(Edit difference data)

◆ ◆ ◆ ◆ ◆

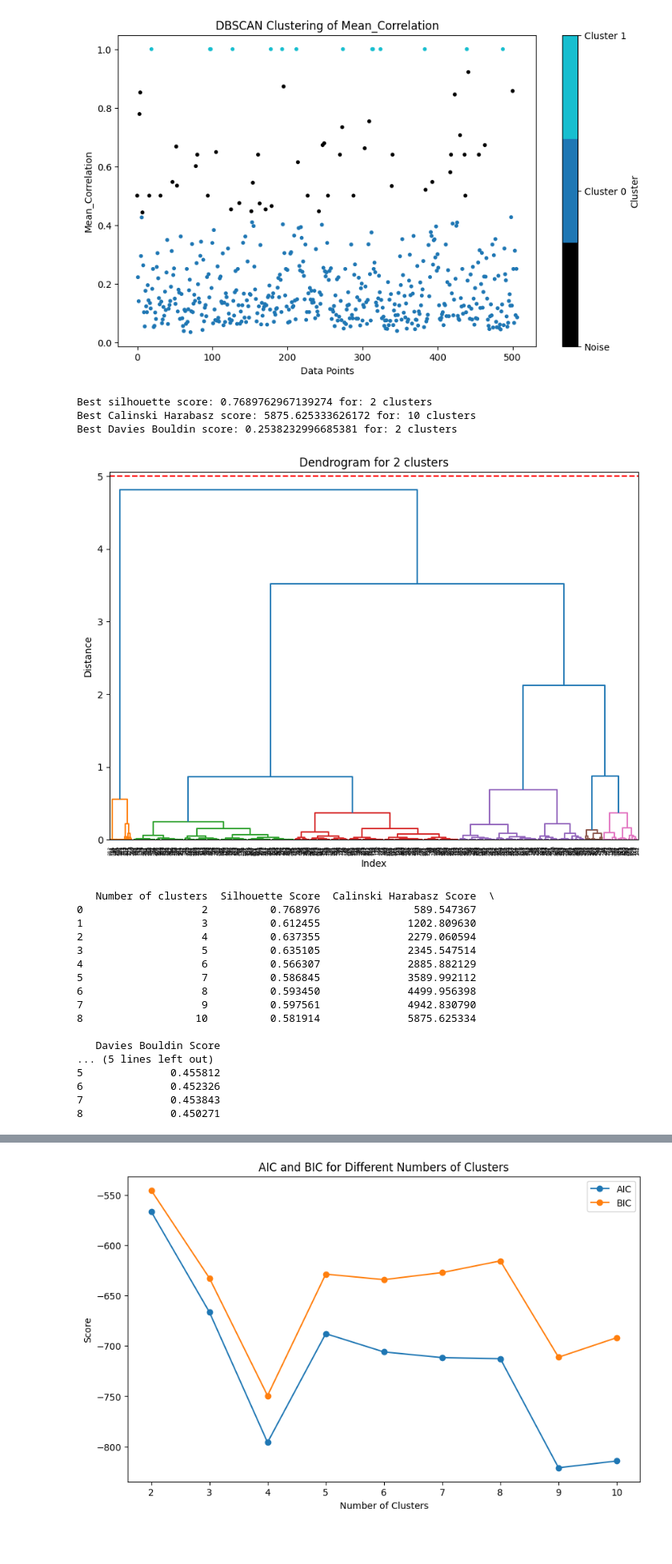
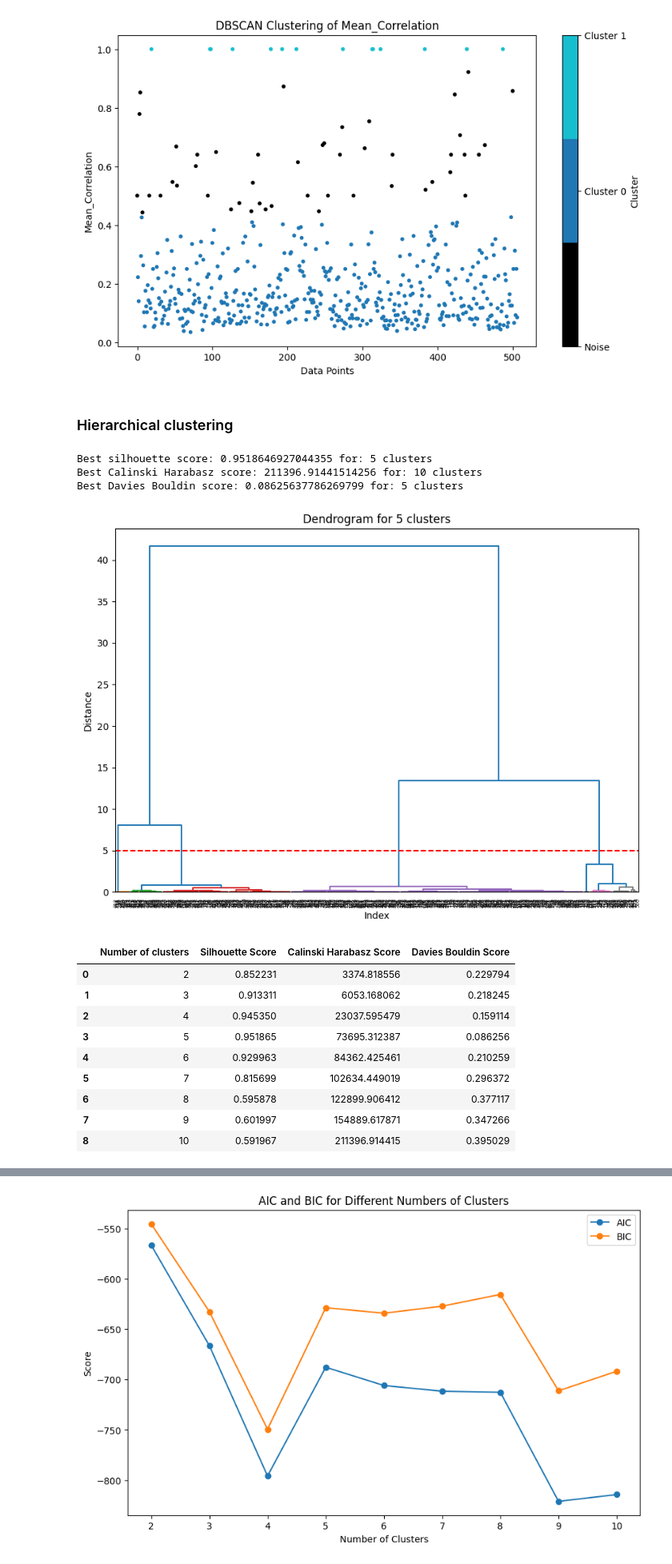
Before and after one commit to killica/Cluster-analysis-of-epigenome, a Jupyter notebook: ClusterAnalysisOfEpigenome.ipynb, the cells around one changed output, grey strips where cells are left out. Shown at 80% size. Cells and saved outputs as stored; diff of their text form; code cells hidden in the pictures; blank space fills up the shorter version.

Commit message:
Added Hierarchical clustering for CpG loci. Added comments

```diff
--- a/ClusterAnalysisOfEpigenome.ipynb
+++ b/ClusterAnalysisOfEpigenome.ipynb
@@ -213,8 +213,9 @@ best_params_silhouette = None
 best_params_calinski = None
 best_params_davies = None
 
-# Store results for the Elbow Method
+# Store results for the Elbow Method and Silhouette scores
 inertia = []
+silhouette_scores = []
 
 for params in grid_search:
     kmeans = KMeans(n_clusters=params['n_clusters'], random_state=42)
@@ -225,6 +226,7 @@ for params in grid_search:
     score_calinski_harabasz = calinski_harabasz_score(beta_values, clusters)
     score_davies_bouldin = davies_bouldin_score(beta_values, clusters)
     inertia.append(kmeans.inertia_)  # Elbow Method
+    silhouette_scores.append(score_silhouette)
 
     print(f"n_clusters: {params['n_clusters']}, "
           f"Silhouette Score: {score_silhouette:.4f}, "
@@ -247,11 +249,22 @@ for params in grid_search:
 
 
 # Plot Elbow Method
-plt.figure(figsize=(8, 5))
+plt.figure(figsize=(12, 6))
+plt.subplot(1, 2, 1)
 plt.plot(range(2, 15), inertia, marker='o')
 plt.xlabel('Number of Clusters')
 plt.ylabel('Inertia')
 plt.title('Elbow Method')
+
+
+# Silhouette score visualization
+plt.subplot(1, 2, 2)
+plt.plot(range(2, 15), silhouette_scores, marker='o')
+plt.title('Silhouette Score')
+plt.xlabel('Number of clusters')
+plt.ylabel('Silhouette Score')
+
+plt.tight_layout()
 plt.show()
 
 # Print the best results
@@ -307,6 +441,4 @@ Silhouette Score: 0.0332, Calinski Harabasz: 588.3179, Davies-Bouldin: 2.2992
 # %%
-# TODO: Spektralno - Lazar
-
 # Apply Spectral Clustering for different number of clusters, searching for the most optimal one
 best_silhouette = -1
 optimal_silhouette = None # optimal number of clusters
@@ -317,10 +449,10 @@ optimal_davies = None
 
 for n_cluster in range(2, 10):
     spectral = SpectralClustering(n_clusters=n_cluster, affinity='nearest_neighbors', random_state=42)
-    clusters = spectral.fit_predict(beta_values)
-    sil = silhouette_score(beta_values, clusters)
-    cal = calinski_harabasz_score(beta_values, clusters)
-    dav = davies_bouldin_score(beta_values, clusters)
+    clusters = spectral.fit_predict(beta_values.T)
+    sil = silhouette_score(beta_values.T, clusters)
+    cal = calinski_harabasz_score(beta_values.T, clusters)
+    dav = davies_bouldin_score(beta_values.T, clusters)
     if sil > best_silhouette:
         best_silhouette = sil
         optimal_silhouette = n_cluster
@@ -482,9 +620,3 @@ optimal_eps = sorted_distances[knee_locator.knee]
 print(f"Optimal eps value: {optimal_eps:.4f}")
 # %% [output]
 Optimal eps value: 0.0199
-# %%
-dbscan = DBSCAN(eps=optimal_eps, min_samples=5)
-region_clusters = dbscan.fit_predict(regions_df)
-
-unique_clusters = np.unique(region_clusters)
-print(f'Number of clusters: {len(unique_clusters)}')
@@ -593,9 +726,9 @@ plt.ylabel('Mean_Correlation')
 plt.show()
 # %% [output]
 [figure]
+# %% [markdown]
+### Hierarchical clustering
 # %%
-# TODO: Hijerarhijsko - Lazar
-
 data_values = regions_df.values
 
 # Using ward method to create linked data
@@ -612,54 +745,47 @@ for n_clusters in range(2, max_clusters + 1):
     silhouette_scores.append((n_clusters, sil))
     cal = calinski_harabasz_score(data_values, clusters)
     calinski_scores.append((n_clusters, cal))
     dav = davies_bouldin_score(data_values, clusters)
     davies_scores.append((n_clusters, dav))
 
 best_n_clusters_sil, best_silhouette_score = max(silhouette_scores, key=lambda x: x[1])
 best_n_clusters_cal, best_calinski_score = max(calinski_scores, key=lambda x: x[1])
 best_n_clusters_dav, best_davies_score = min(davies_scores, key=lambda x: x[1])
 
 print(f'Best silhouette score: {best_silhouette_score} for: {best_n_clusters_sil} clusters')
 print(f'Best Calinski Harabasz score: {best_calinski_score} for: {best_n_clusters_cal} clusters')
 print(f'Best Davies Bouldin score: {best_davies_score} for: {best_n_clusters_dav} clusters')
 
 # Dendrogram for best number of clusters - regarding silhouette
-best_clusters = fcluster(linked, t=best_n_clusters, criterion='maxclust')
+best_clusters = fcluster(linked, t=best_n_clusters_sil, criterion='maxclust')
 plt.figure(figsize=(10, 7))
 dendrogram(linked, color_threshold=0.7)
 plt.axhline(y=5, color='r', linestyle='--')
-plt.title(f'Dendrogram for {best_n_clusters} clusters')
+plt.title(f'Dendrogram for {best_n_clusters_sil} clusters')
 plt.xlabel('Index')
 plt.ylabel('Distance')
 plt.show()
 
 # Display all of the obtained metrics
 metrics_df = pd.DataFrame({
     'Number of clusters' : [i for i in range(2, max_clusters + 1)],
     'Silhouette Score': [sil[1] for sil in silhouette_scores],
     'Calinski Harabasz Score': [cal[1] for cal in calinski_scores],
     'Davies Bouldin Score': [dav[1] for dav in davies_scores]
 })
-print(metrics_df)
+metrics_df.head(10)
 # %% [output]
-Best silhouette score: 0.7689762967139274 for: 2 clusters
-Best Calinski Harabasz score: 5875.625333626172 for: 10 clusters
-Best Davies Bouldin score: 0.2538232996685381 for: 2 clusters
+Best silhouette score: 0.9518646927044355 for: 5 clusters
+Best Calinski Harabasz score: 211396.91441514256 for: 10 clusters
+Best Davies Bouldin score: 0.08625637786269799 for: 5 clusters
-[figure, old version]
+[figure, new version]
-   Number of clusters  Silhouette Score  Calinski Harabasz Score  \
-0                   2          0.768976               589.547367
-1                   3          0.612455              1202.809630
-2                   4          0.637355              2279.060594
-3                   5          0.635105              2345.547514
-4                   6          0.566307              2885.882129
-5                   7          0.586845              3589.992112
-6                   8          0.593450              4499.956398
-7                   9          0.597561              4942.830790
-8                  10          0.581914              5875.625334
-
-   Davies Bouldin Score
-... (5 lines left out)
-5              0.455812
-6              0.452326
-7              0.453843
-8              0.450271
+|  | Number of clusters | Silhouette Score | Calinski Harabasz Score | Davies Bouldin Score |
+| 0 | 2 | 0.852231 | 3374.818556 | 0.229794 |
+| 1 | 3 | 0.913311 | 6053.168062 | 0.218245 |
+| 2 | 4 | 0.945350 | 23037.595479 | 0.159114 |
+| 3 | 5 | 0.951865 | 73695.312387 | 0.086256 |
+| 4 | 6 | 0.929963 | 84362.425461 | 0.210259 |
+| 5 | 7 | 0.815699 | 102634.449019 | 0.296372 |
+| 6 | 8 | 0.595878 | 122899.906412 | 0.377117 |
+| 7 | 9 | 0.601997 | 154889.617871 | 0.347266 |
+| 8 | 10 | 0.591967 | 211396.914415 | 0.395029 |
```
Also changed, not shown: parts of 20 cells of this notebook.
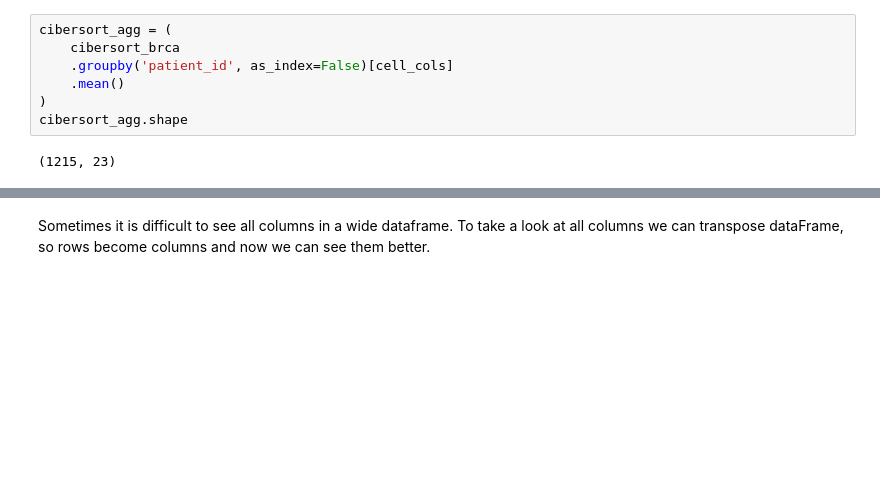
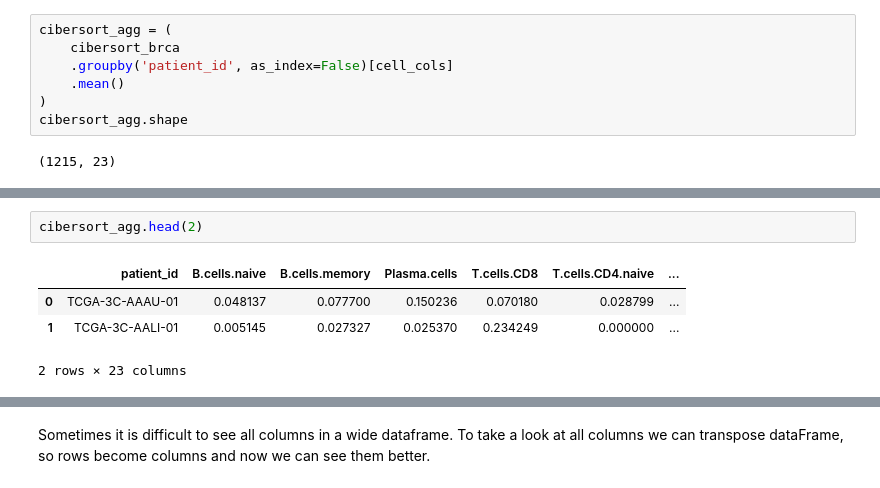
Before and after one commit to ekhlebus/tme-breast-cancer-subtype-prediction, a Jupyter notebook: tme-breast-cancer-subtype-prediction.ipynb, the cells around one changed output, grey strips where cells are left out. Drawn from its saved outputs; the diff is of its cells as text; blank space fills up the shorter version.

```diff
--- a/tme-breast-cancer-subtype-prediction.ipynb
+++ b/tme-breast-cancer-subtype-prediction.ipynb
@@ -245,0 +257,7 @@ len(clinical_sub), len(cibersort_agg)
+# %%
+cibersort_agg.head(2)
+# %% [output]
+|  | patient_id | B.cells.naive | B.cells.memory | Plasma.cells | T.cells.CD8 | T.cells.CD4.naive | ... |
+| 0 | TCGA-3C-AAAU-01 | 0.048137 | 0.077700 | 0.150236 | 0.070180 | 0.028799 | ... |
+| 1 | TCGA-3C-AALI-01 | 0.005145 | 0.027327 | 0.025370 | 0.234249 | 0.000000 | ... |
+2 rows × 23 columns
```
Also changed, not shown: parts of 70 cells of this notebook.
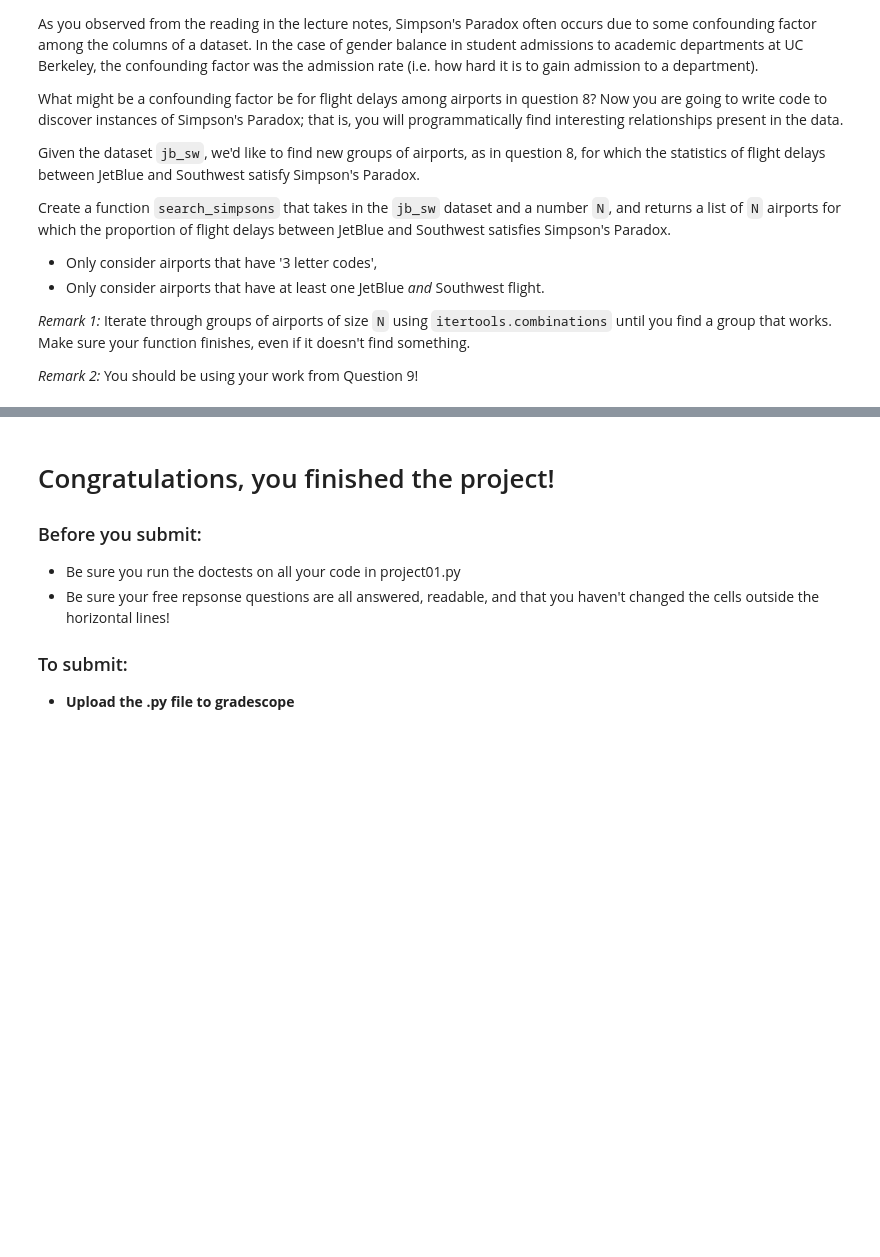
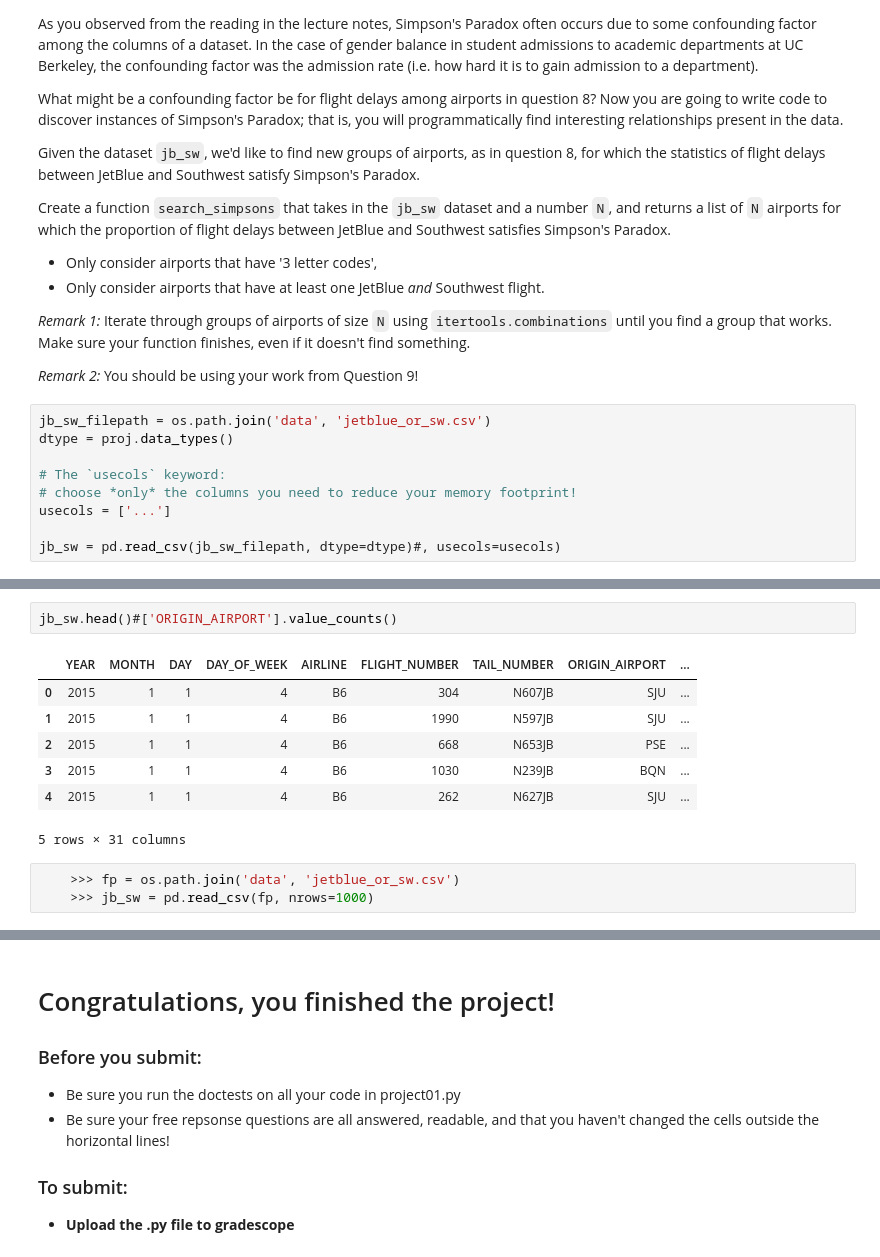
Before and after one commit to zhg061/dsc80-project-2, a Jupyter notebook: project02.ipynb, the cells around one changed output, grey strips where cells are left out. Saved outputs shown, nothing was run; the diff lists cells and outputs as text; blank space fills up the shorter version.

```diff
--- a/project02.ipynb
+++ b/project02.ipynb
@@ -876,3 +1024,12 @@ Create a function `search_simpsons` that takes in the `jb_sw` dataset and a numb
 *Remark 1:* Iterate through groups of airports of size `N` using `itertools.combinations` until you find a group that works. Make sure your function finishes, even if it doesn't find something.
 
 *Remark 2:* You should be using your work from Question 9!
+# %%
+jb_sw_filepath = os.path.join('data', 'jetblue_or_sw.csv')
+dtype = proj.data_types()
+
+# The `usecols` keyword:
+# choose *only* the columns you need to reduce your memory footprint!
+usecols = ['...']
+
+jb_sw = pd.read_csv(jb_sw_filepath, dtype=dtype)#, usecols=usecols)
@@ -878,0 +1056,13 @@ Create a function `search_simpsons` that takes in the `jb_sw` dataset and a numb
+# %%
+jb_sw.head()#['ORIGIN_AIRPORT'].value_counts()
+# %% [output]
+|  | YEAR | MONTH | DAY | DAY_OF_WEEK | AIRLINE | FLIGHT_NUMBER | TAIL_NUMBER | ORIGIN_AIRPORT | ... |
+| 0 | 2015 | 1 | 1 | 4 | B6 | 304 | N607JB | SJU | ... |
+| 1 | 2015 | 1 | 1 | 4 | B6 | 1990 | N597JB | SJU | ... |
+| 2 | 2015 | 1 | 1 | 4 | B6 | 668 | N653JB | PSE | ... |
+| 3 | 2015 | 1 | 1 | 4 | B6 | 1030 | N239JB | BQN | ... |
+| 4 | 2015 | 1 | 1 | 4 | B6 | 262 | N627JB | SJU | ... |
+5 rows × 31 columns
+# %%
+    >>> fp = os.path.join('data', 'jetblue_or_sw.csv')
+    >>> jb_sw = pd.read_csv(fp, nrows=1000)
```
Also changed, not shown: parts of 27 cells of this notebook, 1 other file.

◆ ◆ ◆ ◆ ◆

If a line above includes the string "cells", pick it out.

● **Exercise output**:
Before and after one commit to killica/Cluster-analysis-of-epigenome, a Jupyter notebook: ClusterAnalysisOfEpigenome.ipynb, the cells around one changed output, grey strips where cells are left out. Shown at 80% size. Cells and saved outputs as stored; diff of their text form; code cells hidden in the pictures; blank space fills up the shorter version.
Also changed, not shown: parts of 20 cells of this notebook.
Before and after one commit to ekhlebus/tme-breast-cancer-subtype-prediction, a Jupyter notebook: tme-breast-cancer-subtype-prediction.ipynb, the cells around one changed output, grey strips where cells are left out. Drawn from its saved outputs; the diff is of its cells as text; blank space fills up the shorter version.
+|  | patient_id | B.cells.naive | B.cells.memory | Plasma.cells | T.cells.CD8 | T.cells.CD4.naive | ... |
Also changed, not shown: parts of 70 cells of this notebook.
Before and after one commit to zhg061/dsc80-project-2, a Jupyter notebook: project02.ipynb, the cells around one changed output, grey strips where cells are left out. Saved outputs shown, nothing was run; the diff lists cells and outputs as text; blank space fills up the shorter version.
Also changed, not shown: parts of 27 cells of this notebook, 1 other file.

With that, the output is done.